= SUPPLIED RECORDS =
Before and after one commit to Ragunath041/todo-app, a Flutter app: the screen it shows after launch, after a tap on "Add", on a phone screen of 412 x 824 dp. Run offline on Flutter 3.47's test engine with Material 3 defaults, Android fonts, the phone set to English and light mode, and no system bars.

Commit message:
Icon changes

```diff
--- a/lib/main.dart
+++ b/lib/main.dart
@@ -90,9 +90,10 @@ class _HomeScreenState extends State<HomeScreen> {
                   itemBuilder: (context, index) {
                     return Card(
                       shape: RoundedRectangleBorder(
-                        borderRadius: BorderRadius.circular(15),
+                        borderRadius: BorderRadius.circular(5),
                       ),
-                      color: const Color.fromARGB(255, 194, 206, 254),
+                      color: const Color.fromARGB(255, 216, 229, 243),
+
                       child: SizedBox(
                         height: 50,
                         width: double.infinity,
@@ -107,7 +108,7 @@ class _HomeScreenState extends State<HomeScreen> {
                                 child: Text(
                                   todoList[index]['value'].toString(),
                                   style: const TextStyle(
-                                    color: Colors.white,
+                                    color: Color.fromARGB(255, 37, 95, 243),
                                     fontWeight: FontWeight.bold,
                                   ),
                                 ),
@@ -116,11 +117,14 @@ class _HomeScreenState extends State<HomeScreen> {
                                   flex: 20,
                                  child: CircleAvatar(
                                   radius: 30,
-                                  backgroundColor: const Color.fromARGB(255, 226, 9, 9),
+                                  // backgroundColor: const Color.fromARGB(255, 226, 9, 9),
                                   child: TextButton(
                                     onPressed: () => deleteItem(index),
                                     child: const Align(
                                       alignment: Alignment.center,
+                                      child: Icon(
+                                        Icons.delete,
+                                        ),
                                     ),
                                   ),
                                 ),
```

= EXERCISE GOAL =
Without any alteration, the preceding material should be retyped in full.

= RESULT FOR THIS TASK =
Before and after one commit to Ragunath041/todo-app, a Flutter app: the screen it shows after launch, after a tap on "Add", on a phone screen of 412 x 824 dp. Run offline on Flutter 3.47's test engine with Material 3 defaults, Android fonts, the phone set to English and light mode, and no system bars.

Commit message:
Icon changes

```diff
--- a/lib/main.dart
+++ b/lib/main.dart
@@ -90,9 +90,10 @@ class _HomeScreenState extends State<HomeScreen> {
                   itemBuilder: (context, index) {
                     return Card(
                       shape: RoundedRectangleBorder(
-                        borderRadius: BorderRadius.circular(15),
+                        borderRadius: BorderRadius.circular(5),
                       ),
-                      color: const Color.fromARGB(255, 194, 206, 254),
+                      color: const Color.fromARGB(255, 216, 229, 243),
+
                       child: SizedBox(
                         height: 50,
                         width: double.infinity,
@@ -107,7 +108,7 @@ class _HomeScreenState extends State<HomeScreen> {
                                 child: Text(
                                   todoList[index]['value'].toString(),
                                   style: const TextStyle(
-                                    color: Colors.white,
+                                    color: Color.fromARGB(255, 37, 95, 243),
                                     fontWeight: FontWeight.bold,
                                   ),
                                 ),
@@ -116,11 +117,14 @@ class _HomeScreenState extends State<HomeScreen> {
                                   flex: 20,
                                  child: CircleAvatar(
                                   radius: 30,
-                                  backgroundColor: const Color.fromARGB(255, 226, 9, 9),
+                                  // backgroundColor: const Color.fromARGB(255, 226, 9, 9),
                                   child: TextButton(
                                     onPressed: () => deleteItem(index),
                                     child: const Align(
                                       alignment: Alignment.center,
+                                      child: Icon(
+                                        Icons.delete,
+                                        ),
                                     ),
                                   ),
                                 ),
```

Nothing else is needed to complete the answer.